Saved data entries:
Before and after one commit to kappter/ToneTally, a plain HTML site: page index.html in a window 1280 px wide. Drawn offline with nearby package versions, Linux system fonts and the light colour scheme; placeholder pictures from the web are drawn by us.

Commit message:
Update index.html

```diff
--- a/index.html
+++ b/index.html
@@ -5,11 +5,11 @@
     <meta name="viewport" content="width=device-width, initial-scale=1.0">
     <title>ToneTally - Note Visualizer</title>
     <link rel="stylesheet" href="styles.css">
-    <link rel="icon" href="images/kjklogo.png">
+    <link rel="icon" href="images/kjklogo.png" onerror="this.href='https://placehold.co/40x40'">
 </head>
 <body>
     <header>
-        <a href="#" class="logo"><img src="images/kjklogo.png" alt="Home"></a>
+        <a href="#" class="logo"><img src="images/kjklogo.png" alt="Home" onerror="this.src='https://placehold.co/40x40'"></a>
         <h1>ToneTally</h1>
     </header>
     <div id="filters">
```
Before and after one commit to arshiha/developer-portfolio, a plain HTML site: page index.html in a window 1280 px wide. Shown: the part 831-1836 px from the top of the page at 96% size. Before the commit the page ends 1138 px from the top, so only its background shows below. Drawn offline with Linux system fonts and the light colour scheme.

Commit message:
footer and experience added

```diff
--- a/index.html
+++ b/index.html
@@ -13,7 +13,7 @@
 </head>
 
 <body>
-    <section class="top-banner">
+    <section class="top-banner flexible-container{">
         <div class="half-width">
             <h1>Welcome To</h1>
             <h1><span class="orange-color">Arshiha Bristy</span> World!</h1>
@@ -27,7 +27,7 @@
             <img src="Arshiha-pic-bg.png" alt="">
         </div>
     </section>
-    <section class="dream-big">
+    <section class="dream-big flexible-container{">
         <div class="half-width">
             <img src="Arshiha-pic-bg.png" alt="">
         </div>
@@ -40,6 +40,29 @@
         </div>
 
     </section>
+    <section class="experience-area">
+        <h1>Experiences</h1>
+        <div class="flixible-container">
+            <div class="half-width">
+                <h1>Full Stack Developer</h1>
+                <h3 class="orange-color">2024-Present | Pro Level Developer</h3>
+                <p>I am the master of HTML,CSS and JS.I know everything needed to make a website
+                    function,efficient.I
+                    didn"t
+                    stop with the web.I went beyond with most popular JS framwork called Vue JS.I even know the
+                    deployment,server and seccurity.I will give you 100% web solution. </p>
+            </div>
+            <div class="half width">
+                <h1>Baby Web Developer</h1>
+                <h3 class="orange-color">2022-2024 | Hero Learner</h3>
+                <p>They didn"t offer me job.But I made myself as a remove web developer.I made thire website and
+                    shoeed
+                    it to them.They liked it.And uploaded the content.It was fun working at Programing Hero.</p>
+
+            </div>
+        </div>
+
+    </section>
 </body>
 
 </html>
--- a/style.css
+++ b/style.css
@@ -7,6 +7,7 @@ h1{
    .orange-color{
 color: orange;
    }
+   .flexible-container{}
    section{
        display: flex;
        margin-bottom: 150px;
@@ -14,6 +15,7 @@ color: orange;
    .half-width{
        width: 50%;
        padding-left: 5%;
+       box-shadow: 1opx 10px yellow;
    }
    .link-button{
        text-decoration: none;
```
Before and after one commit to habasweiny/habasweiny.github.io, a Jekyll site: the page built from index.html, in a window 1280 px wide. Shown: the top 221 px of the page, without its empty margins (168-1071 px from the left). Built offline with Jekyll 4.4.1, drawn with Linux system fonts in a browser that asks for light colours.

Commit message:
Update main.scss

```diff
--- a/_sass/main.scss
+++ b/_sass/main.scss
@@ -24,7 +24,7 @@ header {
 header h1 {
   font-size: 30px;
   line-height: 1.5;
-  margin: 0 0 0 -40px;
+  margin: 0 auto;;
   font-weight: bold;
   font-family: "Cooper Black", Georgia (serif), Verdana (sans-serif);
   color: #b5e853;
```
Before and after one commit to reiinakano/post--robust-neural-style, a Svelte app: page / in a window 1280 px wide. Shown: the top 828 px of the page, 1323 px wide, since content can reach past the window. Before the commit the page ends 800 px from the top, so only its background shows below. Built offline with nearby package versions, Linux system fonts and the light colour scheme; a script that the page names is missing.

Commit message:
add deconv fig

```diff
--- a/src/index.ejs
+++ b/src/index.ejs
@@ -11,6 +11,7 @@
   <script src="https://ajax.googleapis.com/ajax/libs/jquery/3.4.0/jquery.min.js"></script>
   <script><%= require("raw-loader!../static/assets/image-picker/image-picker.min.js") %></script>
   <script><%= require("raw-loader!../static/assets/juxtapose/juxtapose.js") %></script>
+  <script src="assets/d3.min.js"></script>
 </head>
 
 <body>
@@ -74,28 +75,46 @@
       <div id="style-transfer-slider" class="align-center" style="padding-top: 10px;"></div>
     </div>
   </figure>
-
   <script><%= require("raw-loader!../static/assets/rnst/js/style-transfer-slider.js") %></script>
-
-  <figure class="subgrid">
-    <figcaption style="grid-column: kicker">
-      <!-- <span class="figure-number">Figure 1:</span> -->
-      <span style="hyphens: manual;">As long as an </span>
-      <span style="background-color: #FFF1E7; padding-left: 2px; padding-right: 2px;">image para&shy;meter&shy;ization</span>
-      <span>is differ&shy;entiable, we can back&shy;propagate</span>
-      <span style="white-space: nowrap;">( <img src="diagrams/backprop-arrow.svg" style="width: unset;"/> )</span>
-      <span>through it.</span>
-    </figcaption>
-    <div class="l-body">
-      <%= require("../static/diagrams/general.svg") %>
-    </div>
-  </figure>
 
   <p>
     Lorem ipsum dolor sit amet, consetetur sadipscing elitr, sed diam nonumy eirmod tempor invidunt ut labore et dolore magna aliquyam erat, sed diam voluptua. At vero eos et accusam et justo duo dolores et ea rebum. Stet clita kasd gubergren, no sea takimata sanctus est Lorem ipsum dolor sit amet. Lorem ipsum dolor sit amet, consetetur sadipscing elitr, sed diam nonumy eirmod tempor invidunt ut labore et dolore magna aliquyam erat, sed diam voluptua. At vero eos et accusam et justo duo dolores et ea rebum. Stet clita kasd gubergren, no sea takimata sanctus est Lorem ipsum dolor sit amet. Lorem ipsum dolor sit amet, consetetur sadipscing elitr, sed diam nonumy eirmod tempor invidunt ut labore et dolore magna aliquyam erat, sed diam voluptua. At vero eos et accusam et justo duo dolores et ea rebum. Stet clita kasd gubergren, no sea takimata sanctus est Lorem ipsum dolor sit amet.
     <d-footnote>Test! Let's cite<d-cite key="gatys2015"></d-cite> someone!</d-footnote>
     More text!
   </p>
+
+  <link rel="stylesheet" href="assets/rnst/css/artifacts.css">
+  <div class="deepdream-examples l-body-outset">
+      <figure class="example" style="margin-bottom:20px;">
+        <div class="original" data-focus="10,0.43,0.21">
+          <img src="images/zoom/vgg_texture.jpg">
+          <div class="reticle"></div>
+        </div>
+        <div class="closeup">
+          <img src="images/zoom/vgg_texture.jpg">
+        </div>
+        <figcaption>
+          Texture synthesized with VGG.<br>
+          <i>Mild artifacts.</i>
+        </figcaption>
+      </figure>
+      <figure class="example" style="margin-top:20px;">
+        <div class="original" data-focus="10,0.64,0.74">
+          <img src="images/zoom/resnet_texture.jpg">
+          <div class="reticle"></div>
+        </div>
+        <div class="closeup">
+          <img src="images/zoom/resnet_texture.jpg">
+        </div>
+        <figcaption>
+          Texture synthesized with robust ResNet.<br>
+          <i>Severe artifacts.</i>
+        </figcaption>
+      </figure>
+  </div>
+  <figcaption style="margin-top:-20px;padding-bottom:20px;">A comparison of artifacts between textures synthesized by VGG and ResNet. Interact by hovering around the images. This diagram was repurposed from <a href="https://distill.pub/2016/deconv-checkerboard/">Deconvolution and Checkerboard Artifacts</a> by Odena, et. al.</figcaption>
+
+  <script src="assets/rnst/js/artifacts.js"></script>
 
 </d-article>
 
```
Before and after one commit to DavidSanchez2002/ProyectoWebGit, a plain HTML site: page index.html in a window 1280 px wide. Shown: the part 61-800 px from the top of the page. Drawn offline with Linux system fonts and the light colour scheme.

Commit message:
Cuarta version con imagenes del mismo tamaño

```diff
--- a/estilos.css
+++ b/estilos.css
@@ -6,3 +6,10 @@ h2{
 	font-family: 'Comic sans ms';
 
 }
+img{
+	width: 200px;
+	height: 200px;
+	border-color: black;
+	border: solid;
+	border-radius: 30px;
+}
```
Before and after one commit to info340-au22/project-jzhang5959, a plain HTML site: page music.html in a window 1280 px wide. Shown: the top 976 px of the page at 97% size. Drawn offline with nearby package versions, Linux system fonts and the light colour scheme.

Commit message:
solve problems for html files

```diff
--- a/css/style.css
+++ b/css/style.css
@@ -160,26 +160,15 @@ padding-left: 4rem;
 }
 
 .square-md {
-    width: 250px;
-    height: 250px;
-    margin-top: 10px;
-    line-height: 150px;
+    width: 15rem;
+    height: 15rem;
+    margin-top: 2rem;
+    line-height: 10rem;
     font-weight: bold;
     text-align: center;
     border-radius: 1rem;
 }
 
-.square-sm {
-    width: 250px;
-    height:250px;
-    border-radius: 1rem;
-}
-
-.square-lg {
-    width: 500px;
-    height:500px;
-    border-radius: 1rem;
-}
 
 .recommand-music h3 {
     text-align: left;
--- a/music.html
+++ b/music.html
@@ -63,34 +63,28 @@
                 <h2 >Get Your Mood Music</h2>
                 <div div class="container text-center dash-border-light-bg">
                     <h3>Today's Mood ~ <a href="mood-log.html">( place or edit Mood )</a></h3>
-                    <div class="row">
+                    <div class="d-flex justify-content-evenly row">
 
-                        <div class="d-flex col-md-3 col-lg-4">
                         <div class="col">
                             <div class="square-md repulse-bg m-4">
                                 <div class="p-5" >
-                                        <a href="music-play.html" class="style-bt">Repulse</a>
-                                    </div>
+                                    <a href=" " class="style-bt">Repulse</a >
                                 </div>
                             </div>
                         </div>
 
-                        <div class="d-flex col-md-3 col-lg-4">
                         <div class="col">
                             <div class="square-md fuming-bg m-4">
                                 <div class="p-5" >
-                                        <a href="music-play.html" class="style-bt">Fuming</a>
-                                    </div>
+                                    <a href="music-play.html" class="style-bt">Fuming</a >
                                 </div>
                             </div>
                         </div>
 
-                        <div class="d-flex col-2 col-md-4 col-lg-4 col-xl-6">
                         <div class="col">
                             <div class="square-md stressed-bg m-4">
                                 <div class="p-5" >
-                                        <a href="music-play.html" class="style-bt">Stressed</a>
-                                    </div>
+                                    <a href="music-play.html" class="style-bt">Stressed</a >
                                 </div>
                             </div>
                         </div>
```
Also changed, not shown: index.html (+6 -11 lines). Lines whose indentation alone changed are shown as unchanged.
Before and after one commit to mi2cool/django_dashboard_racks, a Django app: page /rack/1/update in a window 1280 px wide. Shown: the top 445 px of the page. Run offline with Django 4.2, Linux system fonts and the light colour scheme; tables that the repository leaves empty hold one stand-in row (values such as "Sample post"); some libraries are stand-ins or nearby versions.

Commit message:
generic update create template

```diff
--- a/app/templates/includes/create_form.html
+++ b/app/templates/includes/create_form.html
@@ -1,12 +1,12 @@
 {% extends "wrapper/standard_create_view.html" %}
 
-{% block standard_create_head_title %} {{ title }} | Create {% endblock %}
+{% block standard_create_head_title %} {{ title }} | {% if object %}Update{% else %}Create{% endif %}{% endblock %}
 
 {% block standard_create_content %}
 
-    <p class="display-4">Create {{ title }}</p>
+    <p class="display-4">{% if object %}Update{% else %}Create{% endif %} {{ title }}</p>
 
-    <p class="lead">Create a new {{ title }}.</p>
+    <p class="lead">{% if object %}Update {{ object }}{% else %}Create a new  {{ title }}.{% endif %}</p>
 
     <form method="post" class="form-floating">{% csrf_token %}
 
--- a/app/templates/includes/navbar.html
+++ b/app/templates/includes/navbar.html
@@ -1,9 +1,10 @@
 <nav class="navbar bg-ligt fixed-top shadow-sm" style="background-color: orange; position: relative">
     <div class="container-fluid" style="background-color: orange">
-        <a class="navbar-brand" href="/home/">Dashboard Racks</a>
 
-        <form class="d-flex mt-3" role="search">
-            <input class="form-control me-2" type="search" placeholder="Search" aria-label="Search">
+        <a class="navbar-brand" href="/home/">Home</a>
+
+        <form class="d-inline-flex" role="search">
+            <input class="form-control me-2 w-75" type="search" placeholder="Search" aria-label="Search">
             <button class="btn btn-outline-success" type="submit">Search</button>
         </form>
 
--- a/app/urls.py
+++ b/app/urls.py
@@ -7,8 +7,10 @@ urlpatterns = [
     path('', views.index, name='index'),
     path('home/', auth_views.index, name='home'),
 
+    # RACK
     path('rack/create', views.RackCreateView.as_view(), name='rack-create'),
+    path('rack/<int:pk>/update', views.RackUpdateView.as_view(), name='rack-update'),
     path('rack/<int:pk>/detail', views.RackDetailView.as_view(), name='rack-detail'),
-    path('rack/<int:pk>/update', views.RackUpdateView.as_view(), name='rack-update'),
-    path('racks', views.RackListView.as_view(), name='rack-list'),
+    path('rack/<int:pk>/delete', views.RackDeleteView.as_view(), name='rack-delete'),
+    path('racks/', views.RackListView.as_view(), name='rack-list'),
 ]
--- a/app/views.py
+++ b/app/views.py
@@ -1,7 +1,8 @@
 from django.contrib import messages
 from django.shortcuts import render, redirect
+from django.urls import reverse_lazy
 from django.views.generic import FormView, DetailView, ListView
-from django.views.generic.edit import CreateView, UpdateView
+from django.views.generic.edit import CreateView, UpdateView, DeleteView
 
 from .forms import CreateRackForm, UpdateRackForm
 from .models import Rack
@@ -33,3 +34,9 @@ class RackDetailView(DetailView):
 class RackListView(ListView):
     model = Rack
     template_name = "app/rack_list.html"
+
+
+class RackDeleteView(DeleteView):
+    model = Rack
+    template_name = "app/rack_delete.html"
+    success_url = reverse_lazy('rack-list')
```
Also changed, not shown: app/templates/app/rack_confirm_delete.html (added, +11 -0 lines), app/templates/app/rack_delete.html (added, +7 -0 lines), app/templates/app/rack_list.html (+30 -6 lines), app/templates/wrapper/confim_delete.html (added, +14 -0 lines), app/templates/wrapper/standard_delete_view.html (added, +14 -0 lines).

### EXERCISE AIM
State, as a bare number, how many lines of the records above include "script".

### RESPONSE BOX
7